EXERCISE PROMPT - Filter the entries and keep only the lines where the string "styles" appears.

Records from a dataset

※ ※ ※

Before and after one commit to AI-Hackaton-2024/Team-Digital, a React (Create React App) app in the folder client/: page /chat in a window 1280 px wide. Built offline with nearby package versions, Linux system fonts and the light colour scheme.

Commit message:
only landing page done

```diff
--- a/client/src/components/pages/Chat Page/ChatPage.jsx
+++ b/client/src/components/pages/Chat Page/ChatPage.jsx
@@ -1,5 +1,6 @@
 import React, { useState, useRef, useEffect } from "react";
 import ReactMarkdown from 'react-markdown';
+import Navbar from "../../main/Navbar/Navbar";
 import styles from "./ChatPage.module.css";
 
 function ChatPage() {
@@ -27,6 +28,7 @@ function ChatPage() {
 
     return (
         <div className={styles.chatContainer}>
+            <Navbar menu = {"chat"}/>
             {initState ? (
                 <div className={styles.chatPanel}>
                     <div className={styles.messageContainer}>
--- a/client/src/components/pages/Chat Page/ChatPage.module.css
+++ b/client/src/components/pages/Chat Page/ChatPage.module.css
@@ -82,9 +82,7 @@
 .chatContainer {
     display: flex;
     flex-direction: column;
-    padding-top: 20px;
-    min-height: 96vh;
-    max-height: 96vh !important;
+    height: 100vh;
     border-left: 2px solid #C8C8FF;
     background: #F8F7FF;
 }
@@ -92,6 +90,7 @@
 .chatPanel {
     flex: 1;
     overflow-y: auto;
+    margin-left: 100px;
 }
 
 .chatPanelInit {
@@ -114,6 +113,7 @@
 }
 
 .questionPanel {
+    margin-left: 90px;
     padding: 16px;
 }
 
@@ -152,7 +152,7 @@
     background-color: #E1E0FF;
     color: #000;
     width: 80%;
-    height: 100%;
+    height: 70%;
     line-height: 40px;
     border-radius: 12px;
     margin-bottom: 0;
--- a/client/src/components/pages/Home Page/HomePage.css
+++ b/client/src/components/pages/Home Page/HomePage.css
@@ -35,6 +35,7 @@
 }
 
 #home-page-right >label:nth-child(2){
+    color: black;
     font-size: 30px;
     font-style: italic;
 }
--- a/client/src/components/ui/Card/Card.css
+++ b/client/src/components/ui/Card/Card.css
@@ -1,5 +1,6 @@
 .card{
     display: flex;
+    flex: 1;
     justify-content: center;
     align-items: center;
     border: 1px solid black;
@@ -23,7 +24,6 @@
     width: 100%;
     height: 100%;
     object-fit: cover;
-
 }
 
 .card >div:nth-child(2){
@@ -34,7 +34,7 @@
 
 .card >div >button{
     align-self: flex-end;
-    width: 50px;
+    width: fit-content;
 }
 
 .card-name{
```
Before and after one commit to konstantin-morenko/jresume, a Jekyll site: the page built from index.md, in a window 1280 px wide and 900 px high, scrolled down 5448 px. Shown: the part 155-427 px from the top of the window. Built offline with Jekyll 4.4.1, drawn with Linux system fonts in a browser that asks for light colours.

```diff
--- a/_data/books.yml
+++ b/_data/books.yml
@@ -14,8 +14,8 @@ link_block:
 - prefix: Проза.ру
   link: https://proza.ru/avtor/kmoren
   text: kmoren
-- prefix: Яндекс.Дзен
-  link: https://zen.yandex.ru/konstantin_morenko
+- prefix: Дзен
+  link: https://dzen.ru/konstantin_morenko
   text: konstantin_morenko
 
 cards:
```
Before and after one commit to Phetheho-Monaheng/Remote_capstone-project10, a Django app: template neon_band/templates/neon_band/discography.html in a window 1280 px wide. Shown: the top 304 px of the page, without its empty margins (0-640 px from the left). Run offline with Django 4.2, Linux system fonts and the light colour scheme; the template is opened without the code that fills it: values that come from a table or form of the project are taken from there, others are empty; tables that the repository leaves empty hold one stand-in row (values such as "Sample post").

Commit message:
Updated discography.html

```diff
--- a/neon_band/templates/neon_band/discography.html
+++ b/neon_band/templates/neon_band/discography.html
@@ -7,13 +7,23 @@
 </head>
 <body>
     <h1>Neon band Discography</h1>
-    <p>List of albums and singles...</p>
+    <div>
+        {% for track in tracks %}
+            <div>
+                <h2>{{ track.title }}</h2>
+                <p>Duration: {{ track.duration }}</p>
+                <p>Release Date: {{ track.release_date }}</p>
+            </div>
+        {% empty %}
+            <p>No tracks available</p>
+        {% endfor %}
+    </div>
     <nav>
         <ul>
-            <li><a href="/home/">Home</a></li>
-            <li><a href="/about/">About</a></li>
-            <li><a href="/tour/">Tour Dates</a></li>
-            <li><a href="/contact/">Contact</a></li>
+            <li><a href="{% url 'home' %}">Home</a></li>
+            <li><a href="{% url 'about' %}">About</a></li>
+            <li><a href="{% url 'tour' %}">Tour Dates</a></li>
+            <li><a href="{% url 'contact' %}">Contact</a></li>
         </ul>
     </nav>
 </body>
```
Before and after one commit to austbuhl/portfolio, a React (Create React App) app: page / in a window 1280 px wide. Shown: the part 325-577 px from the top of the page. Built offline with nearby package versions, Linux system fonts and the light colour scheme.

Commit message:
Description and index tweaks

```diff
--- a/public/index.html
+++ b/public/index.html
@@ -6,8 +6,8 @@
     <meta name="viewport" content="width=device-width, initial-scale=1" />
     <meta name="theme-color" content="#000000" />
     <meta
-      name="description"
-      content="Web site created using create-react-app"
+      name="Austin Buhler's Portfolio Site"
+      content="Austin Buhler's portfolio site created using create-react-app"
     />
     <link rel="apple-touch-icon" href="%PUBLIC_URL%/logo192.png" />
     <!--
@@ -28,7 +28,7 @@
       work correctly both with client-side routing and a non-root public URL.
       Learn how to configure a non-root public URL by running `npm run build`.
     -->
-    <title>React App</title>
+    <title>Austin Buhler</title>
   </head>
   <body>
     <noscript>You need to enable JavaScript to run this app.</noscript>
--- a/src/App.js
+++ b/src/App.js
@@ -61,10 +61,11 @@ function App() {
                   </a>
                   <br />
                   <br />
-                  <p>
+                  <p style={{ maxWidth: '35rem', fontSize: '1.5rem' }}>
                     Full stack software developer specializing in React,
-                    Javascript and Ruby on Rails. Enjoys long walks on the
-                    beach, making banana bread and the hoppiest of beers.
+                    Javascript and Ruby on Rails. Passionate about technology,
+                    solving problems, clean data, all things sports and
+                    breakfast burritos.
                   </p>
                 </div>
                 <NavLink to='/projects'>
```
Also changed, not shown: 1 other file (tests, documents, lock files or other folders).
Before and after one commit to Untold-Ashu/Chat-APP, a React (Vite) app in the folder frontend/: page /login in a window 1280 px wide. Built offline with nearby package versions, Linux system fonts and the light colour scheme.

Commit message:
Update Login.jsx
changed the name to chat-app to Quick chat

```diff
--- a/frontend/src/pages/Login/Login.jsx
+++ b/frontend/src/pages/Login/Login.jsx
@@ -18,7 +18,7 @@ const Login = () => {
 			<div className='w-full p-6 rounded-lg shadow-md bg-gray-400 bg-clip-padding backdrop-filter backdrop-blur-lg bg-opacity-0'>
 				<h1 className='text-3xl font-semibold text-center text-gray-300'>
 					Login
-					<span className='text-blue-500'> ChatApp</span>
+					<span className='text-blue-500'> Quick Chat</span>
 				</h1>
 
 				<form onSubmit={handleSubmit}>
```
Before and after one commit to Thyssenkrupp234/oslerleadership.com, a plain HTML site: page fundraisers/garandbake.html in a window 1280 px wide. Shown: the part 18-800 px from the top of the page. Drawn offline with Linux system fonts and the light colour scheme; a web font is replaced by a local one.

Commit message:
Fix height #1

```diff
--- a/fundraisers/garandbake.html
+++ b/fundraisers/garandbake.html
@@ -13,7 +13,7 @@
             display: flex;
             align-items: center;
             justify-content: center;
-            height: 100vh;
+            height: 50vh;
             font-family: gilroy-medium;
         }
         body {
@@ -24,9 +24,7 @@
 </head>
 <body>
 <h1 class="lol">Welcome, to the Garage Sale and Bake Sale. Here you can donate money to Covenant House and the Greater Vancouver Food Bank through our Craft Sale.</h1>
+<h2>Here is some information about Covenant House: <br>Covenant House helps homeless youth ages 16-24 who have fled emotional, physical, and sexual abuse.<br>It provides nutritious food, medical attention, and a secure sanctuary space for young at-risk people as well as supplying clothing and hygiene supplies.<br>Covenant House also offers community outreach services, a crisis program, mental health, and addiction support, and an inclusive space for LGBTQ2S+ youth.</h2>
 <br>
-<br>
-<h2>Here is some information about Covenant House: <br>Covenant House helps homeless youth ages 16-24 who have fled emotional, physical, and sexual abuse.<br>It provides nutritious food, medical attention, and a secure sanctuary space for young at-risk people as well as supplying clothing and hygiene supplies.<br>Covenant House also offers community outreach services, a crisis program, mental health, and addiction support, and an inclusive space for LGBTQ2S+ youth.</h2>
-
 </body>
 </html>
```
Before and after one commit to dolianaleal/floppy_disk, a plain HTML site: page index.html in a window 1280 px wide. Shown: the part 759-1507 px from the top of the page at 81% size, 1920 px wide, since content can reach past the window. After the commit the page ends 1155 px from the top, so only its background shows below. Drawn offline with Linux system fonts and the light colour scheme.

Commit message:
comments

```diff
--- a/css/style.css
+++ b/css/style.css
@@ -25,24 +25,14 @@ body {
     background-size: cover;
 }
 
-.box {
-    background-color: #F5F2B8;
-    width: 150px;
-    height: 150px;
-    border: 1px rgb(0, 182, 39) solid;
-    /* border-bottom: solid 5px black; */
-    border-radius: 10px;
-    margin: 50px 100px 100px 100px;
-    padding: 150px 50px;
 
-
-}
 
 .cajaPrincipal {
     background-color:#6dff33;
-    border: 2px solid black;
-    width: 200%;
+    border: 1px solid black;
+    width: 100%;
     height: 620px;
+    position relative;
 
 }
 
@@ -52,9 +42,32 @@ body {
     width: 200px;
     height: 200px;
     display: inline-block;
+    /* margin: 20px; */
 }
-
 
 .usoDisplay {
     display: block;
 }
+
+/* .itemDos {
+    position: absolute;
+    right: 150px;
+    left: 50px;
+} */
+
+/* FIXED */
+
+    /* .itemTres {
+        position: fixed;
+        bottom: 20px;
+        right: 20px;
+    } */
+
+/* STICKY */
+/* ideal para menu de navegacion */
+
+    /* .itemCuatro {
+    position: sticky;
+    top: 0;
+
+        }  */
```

※ ※ ※

PROBLEM SOLUTION -
 import styles from "./ChatPage.module.css";
         <div className={styles.chatContainer}>
                 <div className={styles.chatPanel}>
                     <div className={styles.messageContainer}>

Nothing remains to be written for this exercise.